Aspies on Mental Health – Editor Luke Beardon talks about the latest book in the ‘Adults Speak Out about Asperger Syndrome’ series
Dr Luke Beardon is Senior Lecturer in Autism at The Autism Centre, Sheffield Hallam University, UK, and co-Editor – with Dean Worton – of the new book,
Aspies on Mental Health: Speaking for Ourselves. Here, he answers some questions about the book.
Tell us a little about you and your background working with Autism.
I came into ‘the field’ almost accidentally, when I was working as a support worker in adult residential services. The NAS were setting up a service locally and I happened to apply for a post there – luckily I got the job, and fell in love with it from day one. In hindsight it turns out that I have had autism in my life way before then – but that’s another story…
Can you talk a little bit about the Adults Speak Out about Asperger Syndrome series, and how this new book fits into it?
A few years ago a good friend of mine, Gen (Genevieve Edmonds), and I were chatting about the lack of books available that allowed people with Asperger Syndrome (AS) to express their views. We both felt that autobiographical accounts were great – but that they were limited, by definition, by being a single account. Additionally, autobiographical accounts might only touch on certain subjects that people may want to read about in depth. We decided that a good idea would be to set up a series of themed texts, and invite a number of people to contribute. Our idea was that this would provide both a focus in terms of subject area, as well as a breadth in terms of the number of people contributing.

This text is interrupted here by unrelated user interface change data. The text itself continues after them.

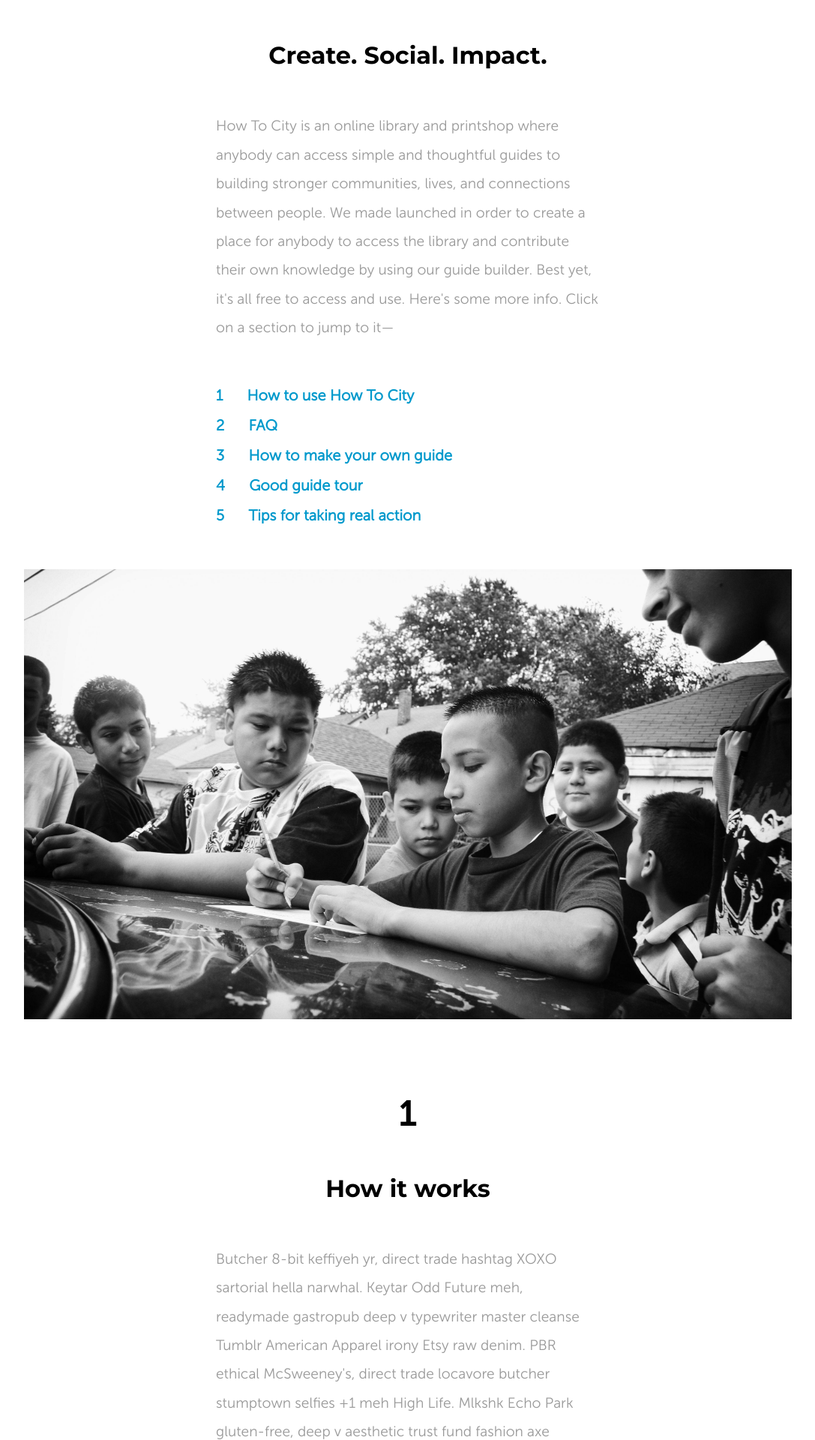
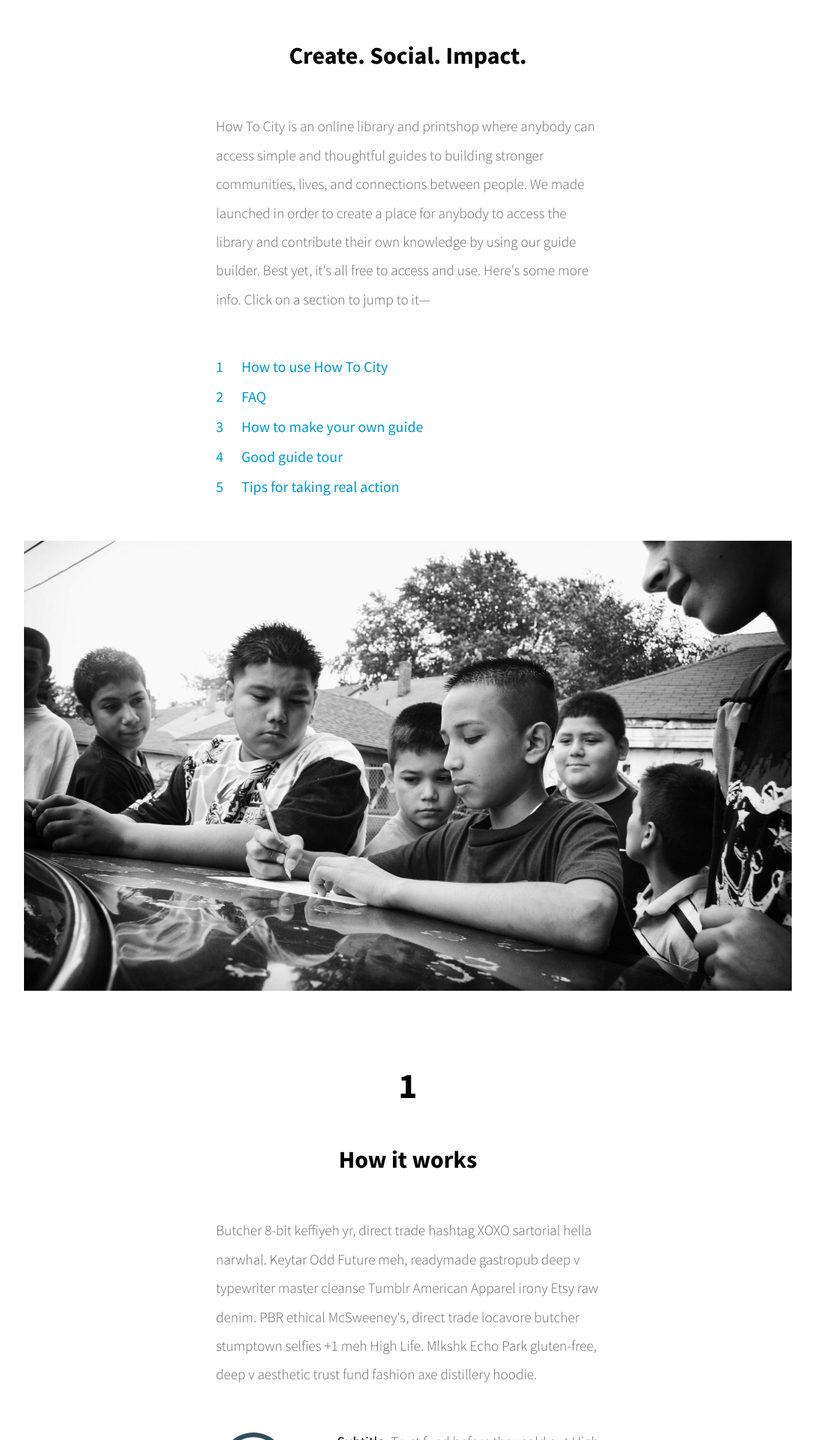
Before and after one commit to reveillette/DCDC-website, a PHP site: page /howto.html in a window 1280 px wide. Shown: the part 551-2471 px from the top of the page at 75% size, without its empty margins (96-1183 px from the left). Run offline with PHP 8.4, Linux system fonts and the light colour scheme; some libraries are stand-ins or nearby versions.

Commit message:
Universal typography
Everything is now Source Sans Pro which makes the whole site look much
cleaner and less cheesy!

```diff
--- a/css/styles.css
+++ b/css/styles.css
@@ -4,11 +4,15 @@
 /* Accent, secondary: #eeaa33;
 */
 
+
+@import url(http://fonts.googleapis.com/css?family=Source+Sans+Pro:200,300,400,600,700,900);
+
 /* Site styles */
 body {
 	margin: 0;
 	background-color: white;
 	overflow-x: hidden;
+    font-family: 'Source Sans Pro', Helvetica, sans-serif;
 }
 
 .fullscreen {
@@ -36,7 +40,6 @@ h1, h2 {
 }
 
 h3, h4, h5, h6 {
-	font-family: 'Montserrat', sans-serif;
 	font-weight: 700;
 }
 
@@ -48,8 +51,8 @@ h5 { font-size: 1.25em; }
 h6 { font-size: 1.0em; }
 
 p {
-	font-family: 'MuseoSans300', sans-serif;
 	color: black;
+    font-weight:300;
 	font-size: .9em;
 	line-height: 175%;
 }
@@ -64,7 +67,6 @@ em {
 }
 
 label {
-	font-family: 'Montserrat', sans-serif;
 	font-weight: 700;
 	font-size: 0.75em;
 }
@@ -74,7 +76,6 @@ label {
 a 	{
 	text-decoration: none;
 	color: black;
-	font-family: 'MuseoSans500' Helvetica, sans-serif; /* was Montserrat */
 }
 
 a:hover {
@@ -88,12 +89,11 @@ button {
 	background-color: white;
 	border: 2px solid #09c;
 	color: #09c; /* was #ccc */
-	font-family: 'MuseoSans300', Helvetica, sans-serif;
 	font-weight: 300;
 	letter-spacing: 1.5px;
     -webkit-transition: color 0.5s, border-color 0.5s;
 	transition: color 0.5s, border-color 0.5s;
-
+    font-family:'Source Sans Pro';
 }
 
 button:hover {
@@ -111,7 +111,6 @@ button:hover {
 	padding: 10px 20px;
 	border-radius: 8px;
 	font-size: 125%;
-    border:
 }
 
 .button-accent {
@@ -260,11 +259,11 @@ textarea {
 
 .contents {
     color:#09c;
+    font-weight:500;
     line-height: 2em;
     width:50%;
     text-align:left;
     padding-top:0;
-    font-family:'Montserrat Light', 'Montserrate', 'MuseoSans300', Helvetica, sans-serif;
 }
 
 .contents a {
@@ -330,7 +329,8 @@ textarea {
     font-size:1.2em;
     line-height:200%;
     text-align: left;
-    color: #999999;
+    color: #666;
+    font-weight:300;
 }
 
 .tips {
@@ -355,8 +355,8 @@ textarea {
 
 
 .bignumber {
-    font-family:'MuseoSans700', sans-serif;
     font-size:3em;
+    font-weight:700;
     color:black; /* #09c */
     margin:10% 0 0 0;
 }
@@ -377,8 +377,8 @@ textarea {
     cursor:pointer;
     padding:0%;
     margin-bottom:1%;
-    font-weight:100;
-    color:#999;
+    font-weight:300;
+    color:#666;
     }
 
 #faq h5.active {
@@ -405,7 +405,7 @@ textarea {
     padding-bottom:5%;
     font-size:1.2em;
     line-height:200%;
-    color: #999999;
+    color: #666;
     text-align: left;
 }
 
@@ -418,7 +418,6 @@ textarea {
 }
 
 .gggtitle {
-    font-family: 'Montserrat', sans-serif;
 	font-weight: 700;
     font-size: 2em;
     margin-bottom:5%;
@@ -584,7 +583,7 @@ textarea {
 
 .subtitle {
     font-size: 1.2em;
-    font-family:'MuseoSans700';
+    font-weight:500;
     line-height:2em;
     text-align:left;
     width:50%;
@@ -624,7 +623,7 @@ td p {
     text-align: left;
     color: black;
     padding-left: 15%;
-    color: #999;
+    color: #666;
     font-size: 1.2em;
     line-height: 200%;
     }
@@ -637,7 +636,6 @@ td p {
 
 .navbar a, ul, li, button {
 	display: inline-block;
-    font-family: 'MuseoSans500', Helvetica, sans-serif;
 }
 
 #navbar-main {
@@ -667,7 +665,7 @@ td p {
 
 #navbar-top-left a, #navbar-top-left  ul, #navbar-top-left li {
 	margin: 0 10px;
-	vertical-align: middle;
+	vertical-align: text-top;
 }
 
 #navbar-top-left a {
@@ -690,7 +688,6 @@ td p {
 	padding-top: 50px;
 	position: relative;
 	text-align: center;
-	font-family: 'MuseoSans', sans-serif;
 }
 
 #navbar-bottom ul>li {
```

We both felt very strongly that we wanted to provide people with AS who may not have the time or inclination to publish whole autobiographical accounts the platform to have their say about specific issues. This had the added benefit of showing the audience that no two experiences are the same, and that no person with AS should be viewed in the same way as the next – something that is so important in the field of autism. We came up with five themes, of which mental health is the third. The first was social relationships and the second was employment.
Dean Worton helped us contact people with AS for the first two and I was privileged to co-edit this book with him after Gen so tragically died.
Tell us about the process of bringing these personal stories together.
Basically we invited contributions from a variety of different sources, including an open invitation on the internet as well as asking people we knew, or knew of. Our authorship was, in a sense, somewhat limited for this book because we needed people who had had experience of mental ill health but who were willing and able enough to write about their experiences. I know there are far too many people who – as a direct result of their mental ill health – are unable to write about their experiences.
I was humbled by the contributions; the openness, willingness, and selflessness of the accounts are stunning. The stark reality of the experiences of the contributors is extremely powerful, and I can only hope that professionals reading the book really do take to heart what people are saying, and the devastating effect mental health can have on people with AS. My overriding hope is that the book will make a difference, that it will help professionals understand AS better, and reduce the numbers of people going through such detrimental experiences.
What is the most common cause of mental ill health for people with AS? What can be done to prevent or mitigate this outcome?
I believe that the greatest contributing factors to mental ill health for people with AS is a lack of understanding of the needs of the individual alongside a lack of willingness, or inability, to adjust the environment to suit those individual needs. If the world changed overnight, and all of a sudden the general public understood AS and adapted their roles to suit individuals, then I am convinced that mental health problems for people with AS would pretty much disappear. Of course this is unlikely to ever happen – but gradually, with a greater understanding, lives of those with AS should improve. I would like to think that any professional who reads this will be moved to change their practice to better suit the individual and, thus, reduce the potential for mental health issues.
What are some implications of the book for education and for service provision?
In a sense the implications range from nothing through to everything. Possibly nothing will happen at all; possibly the book will have such an impact that legislation will be altered, services dramatically altered, and the education system adapted to suit the individual requirements of the AS population. In all probability something between the two will occur, and with any luck the trend will lean towards the latter, and not the former.
Luke Beardon is part of an online group called Autistic Intelligence that is committed to broadening the world’s understanding of autism. They will host two conferences this year with a range of excellent speakers, including Tony Attwood, Wendy Lawson, and
Olga Bogdashina. For more information, visit www.autisticintelligence.org.
Copyright © Jessica Kingsley Publishers 2011.